**Your goal:** Write the data below out again, unchanged.

━━━ Materials provided ━━━

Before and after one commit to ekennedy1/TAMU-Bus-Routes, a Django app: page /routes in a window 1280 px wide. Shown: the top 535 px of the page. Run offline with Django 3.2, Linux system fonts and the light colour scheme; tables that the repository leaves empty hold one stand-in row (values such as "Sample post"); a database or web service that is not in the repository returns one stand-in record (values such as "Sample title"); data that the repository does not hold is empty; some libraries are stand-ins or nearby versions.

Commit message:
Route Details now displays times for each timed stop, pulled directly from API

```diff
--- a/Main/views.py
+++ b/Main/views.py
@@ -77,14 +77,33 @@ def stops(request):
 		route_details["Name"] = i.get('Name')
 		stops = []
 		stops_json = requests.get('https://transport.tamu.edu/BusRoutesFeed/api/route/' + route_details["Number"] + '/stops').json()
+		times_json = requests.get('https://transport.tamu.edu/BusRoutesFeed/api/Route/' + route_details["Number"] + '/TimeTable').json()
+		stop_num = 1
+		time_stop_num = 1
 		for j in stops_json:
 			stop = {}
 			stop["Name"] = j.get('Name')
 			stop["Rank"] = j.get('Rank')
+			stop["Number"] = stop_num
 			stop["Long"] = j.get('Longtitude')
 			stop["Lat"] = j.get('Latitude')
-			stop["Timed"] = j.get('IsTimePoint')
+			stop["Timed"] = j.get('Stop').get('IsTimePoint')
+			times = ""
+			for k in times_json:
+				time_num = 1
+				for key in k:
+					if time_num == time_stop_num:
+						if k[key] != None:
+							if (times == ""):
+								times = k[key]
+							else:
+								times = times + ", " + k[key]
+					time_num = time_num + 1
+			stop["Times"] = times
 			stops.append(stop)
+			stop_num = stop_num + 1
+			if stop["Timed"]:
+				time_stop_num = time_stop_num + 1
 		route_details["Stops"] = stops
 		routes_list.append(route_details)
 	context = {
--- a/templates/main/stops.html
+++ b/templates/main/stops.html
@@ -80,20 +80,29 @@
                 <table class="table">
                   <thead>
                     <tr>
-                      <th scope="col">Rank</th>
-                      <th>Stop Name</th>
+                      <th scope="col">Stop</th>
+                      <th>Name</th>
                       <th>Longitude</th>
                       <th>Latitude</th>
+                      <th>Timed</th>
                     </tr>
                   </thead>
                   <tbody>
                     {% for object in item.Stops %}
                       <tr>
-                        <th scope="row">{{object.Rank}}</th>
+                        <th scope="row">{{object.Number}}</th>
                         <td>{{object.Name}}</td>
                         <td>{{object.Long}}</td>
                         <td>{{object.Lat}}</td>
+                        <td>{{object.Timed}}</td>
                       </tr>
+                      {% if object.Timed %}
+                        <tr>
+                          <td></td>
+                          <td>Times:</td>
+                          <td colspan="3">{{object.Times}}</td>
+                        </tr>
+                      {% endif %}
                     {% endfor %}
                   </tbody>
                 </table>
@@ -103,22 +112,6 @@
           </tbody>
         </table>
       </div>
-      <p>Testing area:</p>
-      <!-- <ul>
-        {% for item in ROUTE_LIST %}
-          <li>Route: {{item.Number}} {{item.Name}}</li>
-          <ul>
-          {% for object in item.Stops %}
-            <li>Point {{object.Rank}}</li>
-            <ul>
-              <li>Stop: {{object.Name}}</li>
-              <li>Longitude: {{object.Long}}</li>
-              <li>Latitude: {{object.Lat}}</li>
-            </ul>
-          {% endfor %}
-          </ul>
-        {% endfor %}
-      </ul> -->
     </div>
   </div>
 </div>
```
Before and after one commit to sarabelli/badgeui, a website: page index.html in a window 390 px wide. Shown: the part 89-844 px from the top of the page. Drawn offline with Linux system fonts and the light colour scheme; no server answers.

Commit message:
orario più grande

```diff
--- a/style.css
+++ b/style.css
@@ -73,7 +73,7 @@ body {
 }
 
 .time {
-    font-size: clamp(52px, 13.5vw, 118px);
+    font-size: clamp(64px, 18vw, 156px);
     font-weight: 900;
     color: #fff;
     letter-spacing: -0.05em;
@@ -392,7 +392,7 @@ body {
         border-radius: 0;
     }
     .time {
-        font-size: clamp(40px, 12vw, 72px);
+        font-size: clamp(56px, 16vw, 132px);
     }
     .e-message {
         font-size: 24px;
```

━━━

**Output of the exercise:**
Before and after one commit to ekennedy1/TAMU-Bus-Routes, a Django app: page /routes in a window 1280 px wide. Shown: the top 535 px of the page. Run offline with Django 3.2, Linux system fonts and the light colour scheme; tables that the repository leaves empty hold one stand-in row (values such as "Sample post"); a database or web service that is not in the repository returns one stand-in record (values such as "Sample title"); data that the repository does not hold is empty; some libraries are stand-ins or nearby versions.

Commit message:
Route Details now displays times for each timed stop, pulled directly from API

```diff
--- a/Main/views.py
+++ b/Main/views.py
@@ -77,14 +77,33 @@ def stops(request):
 		route_details["Name"] = i.get('Name')
 		stops = []
 		stops_json = requests.get('https://transport.tamu.edu/BusRoutesFeed/api/route/' + route_details["Number"] + '/stops').json()
+		times_json = requests.get('https://transport.tamu.edu/BusRoutesFeed/api/Route/' + route_details["Number"] + '/TimeTable').json()
+		stop_num = 1
+		time_stop_num = 1
 		for j in stops_json:
 			stop = {}
 			stop["Name"] = j.get('Name')
 			stop["Rank"] = j.get('Rank')
+			stop["Number"] = stop_num
 			stop["Long"] = j.get('Longtitude')
 			stop["Lat"] = j.get('Latitude')
-			stop["Timed"] = j.get('IsTimePoint')
+			stop["Timed"] = j.get('Stop').get('IsTimePoint')
+			times = ""
+			for k in times_json:
+				time_num = 1
+				for key in k:
+					if time_num == time_stop_num:
+						if k[key] != None:
+							if (times == ""):
+								times = k[key]
+							else:
+								times = times + ", " + k[key]
+					time_num = time_num + 1
+			stop["Times"] = times
 			stops.append(stop)
+			stop_num = stop_num + 1
+			if stop["Timed"]:
+				time_stop_num = time_stop_num + 1
 		route_details["Stops"] = stops
 		routes_list.append(route_details)
 	context = {
--- a/templates/main/stops.html
+++ b/templates/main/stops.html
@@ -80,20 +80,29 @@
                 <table class="table">
                   <thead>
                     <tr>
-                      <th scope="col">Rank</th>
-                      <th>Stop Name</th>
+                      <th scope="col">Stop</th>
+                      <th>Name</th>
                       <th>Longitude</th>
                       <th>Latitude</th>
+                      <th>Timed</th>
                     </tr>
                   </thead>
                   <tbody>
                     {% for object in item.Stops %}
                       <tr>
-                        <th scope="row">{{object.Rank}}</th>
+                        <th scope="row">{{object.Number}}</th>
                         <td>{{object.Name}}</td>
                         <td>{{object.Long}}</td>
                         <td>{{object.Lat}}</td>
+                        <td>{{object.Timed}}</td>
                       </tr>
+                      {% if object.Timed %}
+                        <tr>
+                          <td></td>
+                          <td>Times:</td>
+                          <td colspan="3">{{object.Times}}</td>
+                        </tr>
+                      {% endif %}
                     {% endfor %}
                   </tbody>
                 </table>
@@ -103,22 +112,6 @@
           </tbody>
         </table>
       </div>
-      <p>Testing area:</p>
-      <!-- <ul>
-        {% for item in ROUTE_LIST %}
-          <li>Route: {{item.Number}} {{item.Name}}</li>
-          <ul>
-          {% for object in item.Stops %}
-            <li>Point {{object.Rank}}</li>
-            <ul>
-              <li>Stop: {{object.Name}}</li>
-              <li>Longitude: {{object.Long}}</li>
-              <li>Latitude: {{object.Lat}}</li>
-            </ul>
-          {% endfor %}
-          </ul>
-        {% endfor %}
-      </ul> -->
     </div>
   </div>
 </div>
```
Before and after one commit to sarabelli/badgeui, a website: page index.html in a window 390 px wide. Shown: the part 89-844 px from the top of the page. Drawn offline with Linux system fonts and the light colour scheme; no server answers.

Commit message:
orario più grande

```diff
--- a/style.css
+++ b/style.css
@@ -73,7 +73,7 @@ body {
 }
 
 .time {
-    font-size: clamp(52px, 13.5vw, 118px);
+    font-size: clamp(64px, 18vw, 156px);
     font-weight: 900;
     color: #fff;
     letter-spacing: -0.05em;
@@ -392,7 +392,7 @@ body {
         border-radius: 0;
     }
     .time {
-        font-size: clamp(40px, 12vw, 72px);
+        font-size: clamp(56px, 16vw, 132px);
     }
     .e-message {
         font-size: 24px;
```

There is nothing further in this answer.